= Exercise =
Every word in the data below belongs in your copy, exactly as given; the pictures do not.

(Web page edit records)
=== Section Start ===
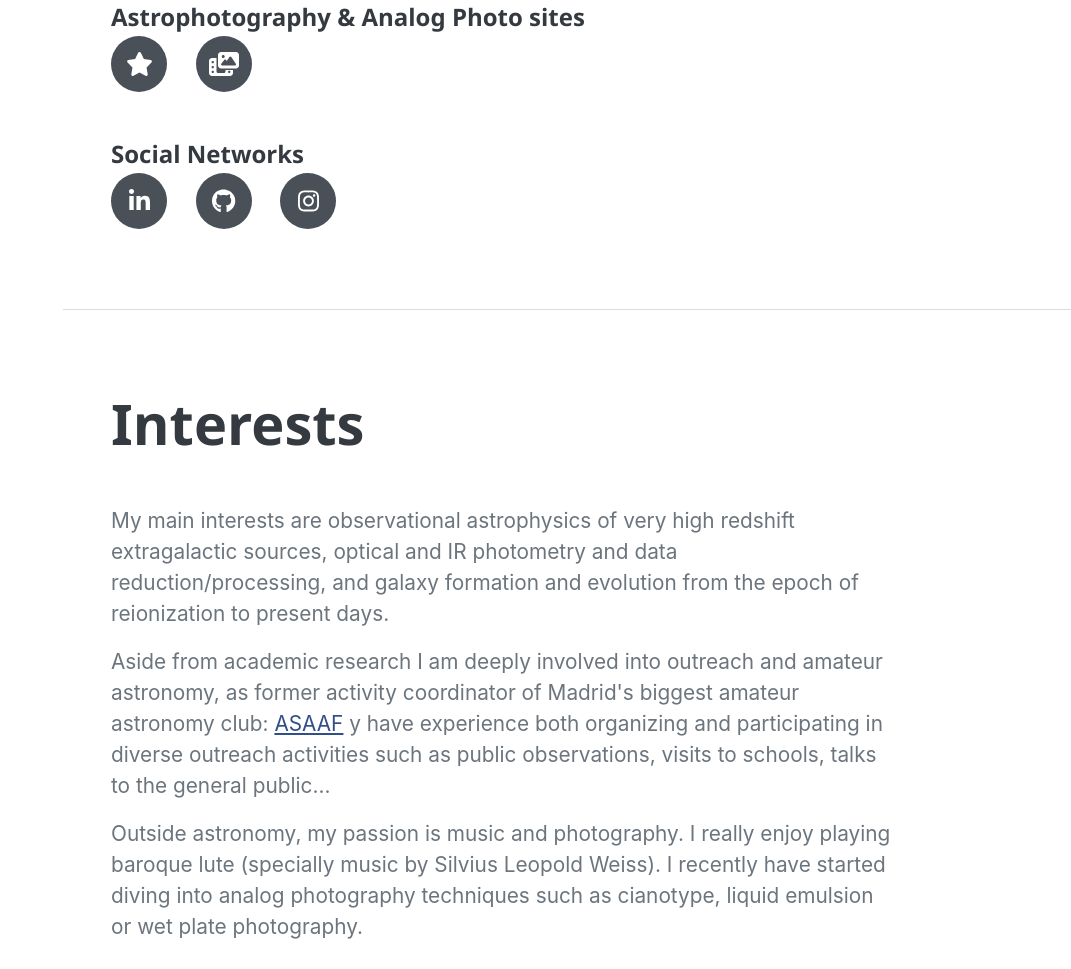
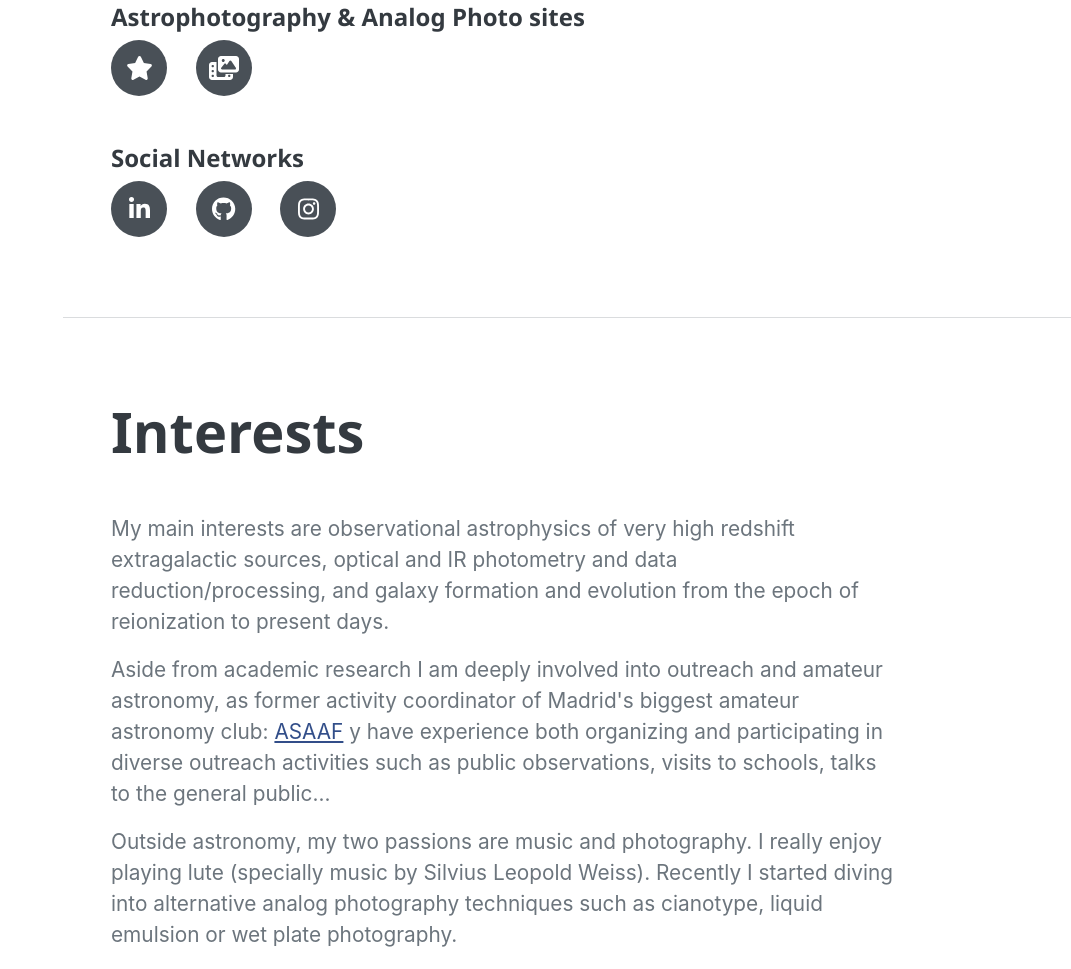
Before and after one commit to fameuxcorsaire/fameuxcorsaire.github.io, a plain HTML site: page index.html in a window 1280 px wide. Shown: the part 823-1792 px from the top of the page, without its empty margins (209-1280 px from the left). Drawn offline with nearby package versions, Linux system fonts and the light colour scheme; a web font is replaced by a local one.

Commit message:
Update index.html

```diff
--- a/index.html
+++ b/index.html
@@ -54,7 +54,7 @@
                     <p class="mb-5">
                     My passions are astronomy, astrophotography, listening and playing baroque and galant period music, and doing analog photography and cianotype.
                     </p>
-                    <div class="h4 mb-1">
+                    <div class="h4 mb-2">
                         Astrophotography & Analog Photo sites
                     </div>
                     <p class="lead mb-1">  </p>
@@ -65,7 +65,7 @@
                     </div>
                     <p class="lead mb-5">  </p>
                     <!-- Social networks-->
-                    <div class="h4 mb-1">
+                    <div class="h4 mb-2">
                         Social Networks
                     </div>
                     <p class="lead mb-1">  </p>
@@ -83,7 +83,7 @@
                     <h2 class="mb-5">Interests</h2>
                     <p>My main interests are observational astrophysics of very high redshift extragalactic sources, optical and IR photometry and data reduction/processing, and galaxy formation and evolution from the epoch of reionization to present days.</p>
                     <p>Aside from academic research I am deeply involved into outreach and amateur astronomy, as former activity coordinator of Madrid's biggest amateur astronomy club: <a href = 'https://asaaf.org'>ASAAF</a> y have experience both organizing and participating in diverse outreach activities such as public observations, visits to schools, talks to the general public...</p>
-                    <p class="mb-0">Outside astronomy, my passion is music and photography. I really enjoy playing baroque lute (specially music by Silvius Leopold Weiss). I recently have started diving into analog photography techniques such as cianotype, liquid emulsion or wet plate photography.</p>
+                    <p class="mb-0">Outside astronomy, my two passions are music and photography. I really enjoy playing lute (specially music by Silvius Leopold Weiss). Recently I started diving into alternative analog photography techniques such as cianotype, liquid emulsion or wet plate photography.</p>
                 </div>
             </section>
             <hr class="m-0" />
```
=== Section End ===
= Worked solution =
Before and after one commit to fameuxcorsaire/fameuxcorsaire.github.io, a plain HTML site: page index.html in a window 1280 px wide. Shown: the part 823-1792 px from the top of the page, without its empty margins (209-1280 px from the left). Drawn offline with nearby package versions, Linux system fonts and the light colour scheme; a web font is replaced by a local one.

Commit message:
Update index.html

```diff
--- a/index.html
+++ b/index.html
@@ -54,7 +54,7 @@
                     <p class="mb-5">
                     My passions are astronomy, astrophotography, listening and playing baroque and galant period music, and doing analog photography and cianotype.
                     </p>
-                    <div class="h4 mb-1">
+                    <div class="h4 mb-2">
                         Astrophotography & Analog Photo sites
                     </div>
                     <p class="lead mb-1">  </p>
@@ -65,7 +65,7 @@
                     </div>
                     <p class="lead mb-5">  </p>
                     <!-- Social networks-->
-                    <div class="h4 mb-1">
+                    <div class="h4 mb-2">
                         Social Networks
                     </div>
                     <p class="lead mb-1">  </p>
@@ -83,7 +83,7 @@
                     <h2 class="mb-5">Interests</h2>
                     <p>My main interests are observational astrophysics of very high redshift extragalactic sources, optical and IR photometry and data reduction/processing, and galaxy formation and evolution from the epoch of reionization to present days.</p>
                     <p>Aside from academic research I am deeply involved into outreach and amateur astronomy, as former activity coordinator of Madrid's biggest amateur astronomy club: <a href = 'https://asaaf.org'>ASAAF</a> y have experience both organizing and participating in diverse outreach activities such as public observations, visits to schools, talks to the general public...</p>
-                    <p class="mb-0">Outside astronomy, my passion is music and photography. I really enjoy playing baroque lute (specially music by Silvius Leopold Weiss). I recently have started diving into analog photography techniques such as cianotype, liquid emulsion or wet plate photography.</p>
+                    <p class="mb-0">Outside astronomy, my two passions are music and photography. I really enjoy playing lute (specially music by Silvius Leopold Weiss). Recently I started diving into alternative analog photography techniques such as cianotype, liquid emulsion or wet plate photography.</p>
                 </div>
             </section>
             <hr class="m-0" />
```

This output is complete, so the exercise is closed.